* _GIVEN DATA_
☆ ☆ ☆ ☆
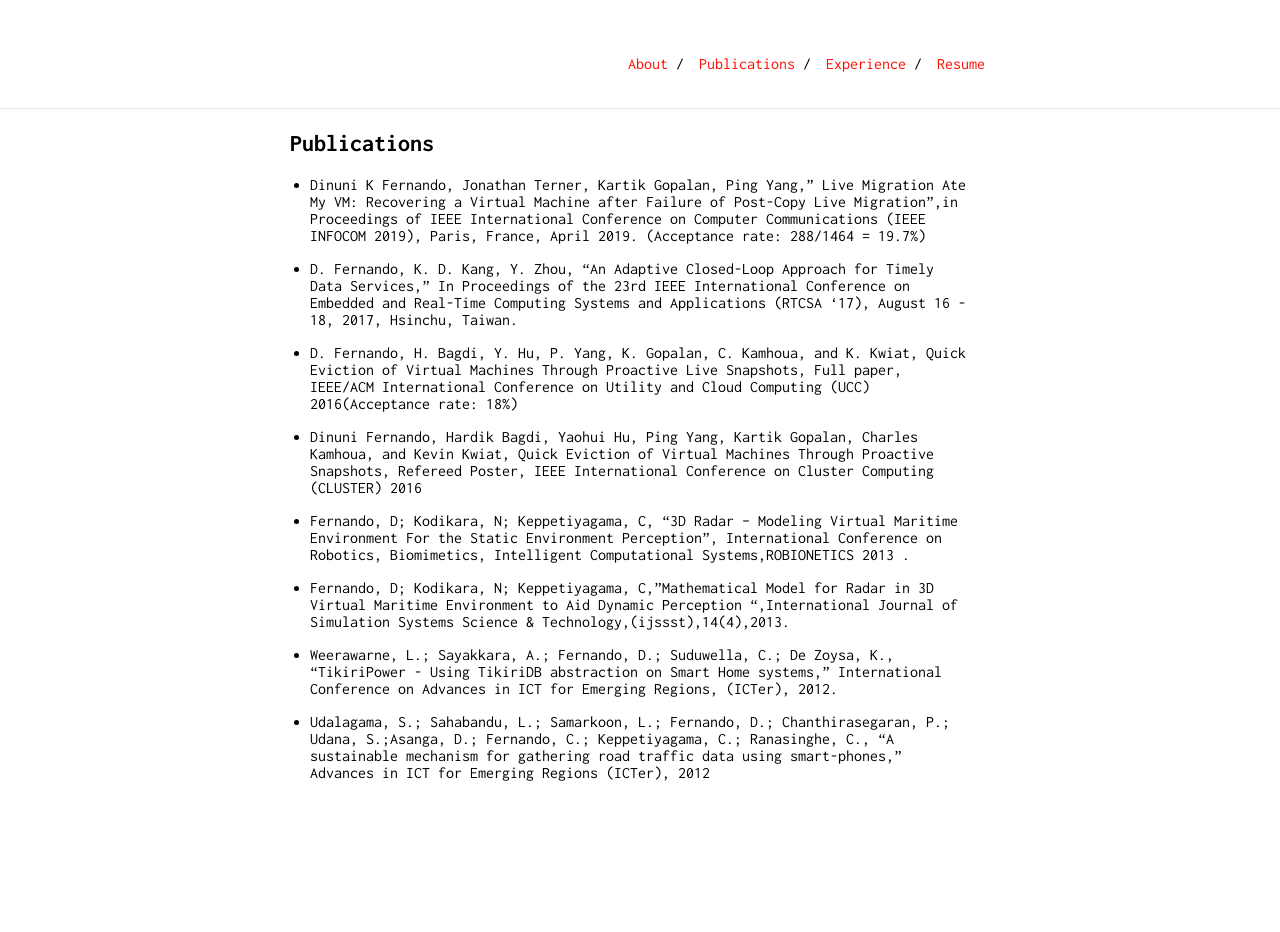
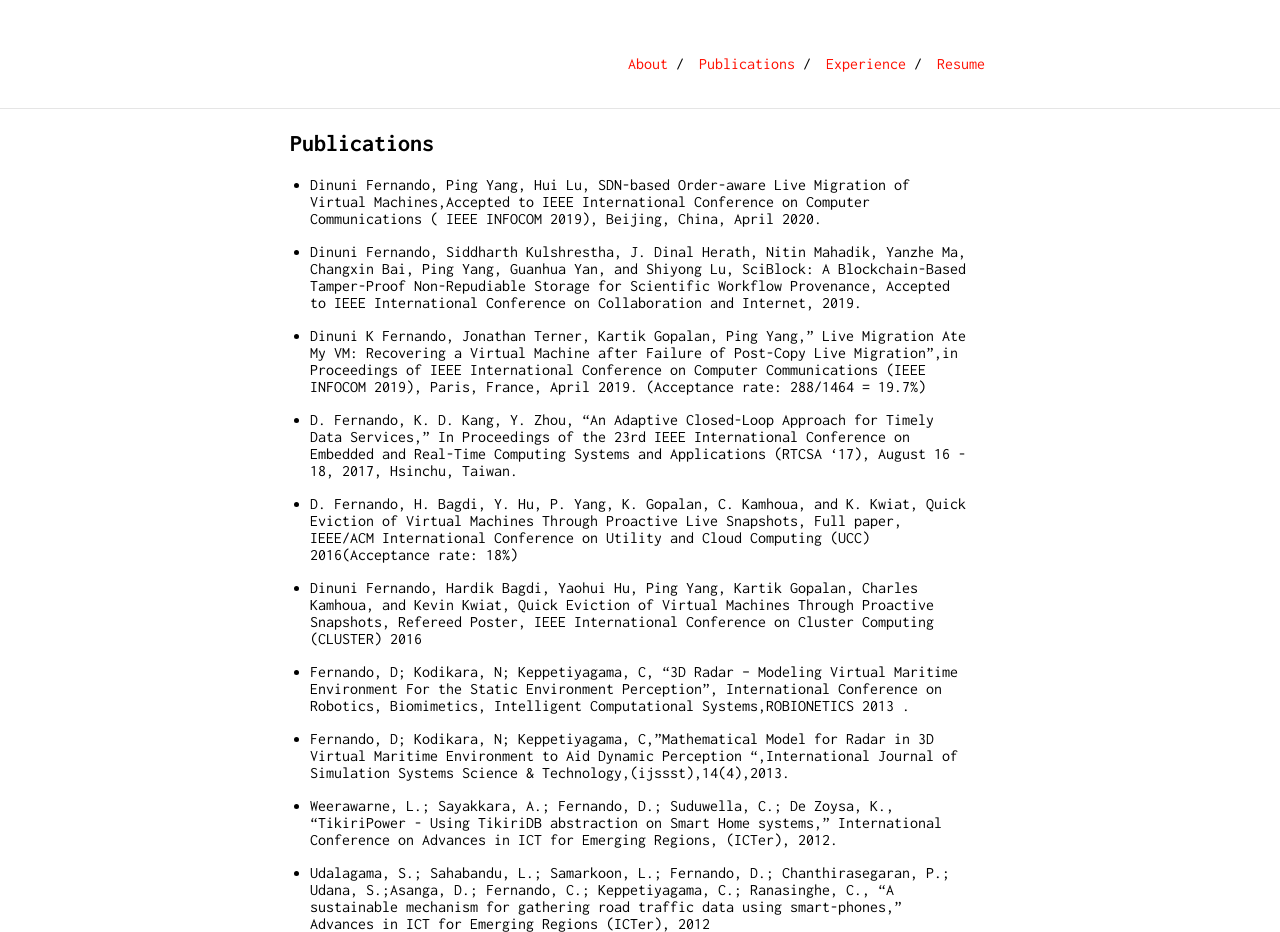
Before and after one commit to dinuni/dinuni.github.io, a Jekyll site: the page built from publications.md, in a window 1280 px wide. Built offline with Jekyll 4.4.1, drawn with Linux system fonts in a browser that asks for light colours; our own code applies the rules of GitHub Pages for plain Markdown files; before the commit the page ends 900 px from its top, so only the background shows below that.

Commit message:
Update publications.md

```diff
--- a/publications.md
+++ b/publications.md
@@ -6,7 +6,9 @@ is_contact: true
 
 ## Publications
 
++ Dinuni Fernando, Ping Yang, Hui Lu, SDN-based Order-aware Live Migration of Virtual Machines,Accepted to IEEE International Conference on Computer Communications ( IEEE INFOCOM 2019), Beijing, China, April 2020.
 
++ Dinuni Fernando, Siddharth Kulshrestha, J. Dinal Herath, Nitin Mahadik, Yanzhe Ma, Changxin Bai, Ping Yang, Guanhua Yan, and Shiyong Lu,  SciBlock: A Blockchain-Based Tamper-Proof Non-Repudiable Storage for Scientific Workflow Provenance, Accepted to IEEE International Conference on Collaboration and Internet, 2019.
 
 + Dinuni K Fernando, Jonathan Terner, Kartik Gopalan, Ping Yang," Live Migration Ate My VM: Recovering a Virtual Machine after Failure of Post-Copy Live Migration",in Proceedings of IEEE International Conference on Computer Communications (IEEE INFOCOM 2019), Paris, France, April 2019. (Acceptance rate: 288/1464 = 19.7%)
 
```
☆ ☆ ☆ ☆
* _TASK ITEM_
Print the records word for word and exclude any picture they hold.

* _TASK SOLUTION_
Before and after one commit to dinuni/dinuni.github.io, a Jekyll site: the page built from publications.md, in a window 1280 px wide. Built offline with Jekyll 4.4.1, drawn with Linux system fonts in a browser that asks for light colours; our own code applies the rules of GitHub Pages for plain Markdown files; before the commit the page ends 900 px from its top, so only the background shows below that.

Commit message:
Update publications.md

```diff
--- a/publications.md
+++ b/publications.md
@@ -6,7 +6,9 @@ is_contact: true
 
 ## Publications
 
++ Dinuni Fernando, Ping Yang, Hui Lu, SDN-based Order-aware Live Migration of Virtual Machines,Accepted to IEEE International Conference on Computer Communications ( IEEE INFOCOM 2019), Beijing, China, April 2020.
 
++ Dinuni Fernando, Siddharth Kulshrestha, J. Dinal Herath, Nitin Mahadik, Yanzhe Ma, Changxin Bai, Ping Yang, Guanhua Yan, and Shiyong Lu,  SciBlock: A Blockchain-Based Tamper-Proof Non-Repudiable Storage for Scientific Workflow Provenance, Accepted to IEEE International Conference on Collaboration and Internet, 2019.
 
 + Dinuni K Fernando, Jonathan Terner, Kartik Gopalan, Ping Yang," Live Migration Ate My VM: Recovering a Virtual Machine after Failure of Post-Copy Live Migration",in Proceedings of IEEE International Conference on Computer Communications (IEEE INFOCOM 2019), Paris, France, April 2019. (Acceptance rate: 288/1464 = 19.7%)
 
```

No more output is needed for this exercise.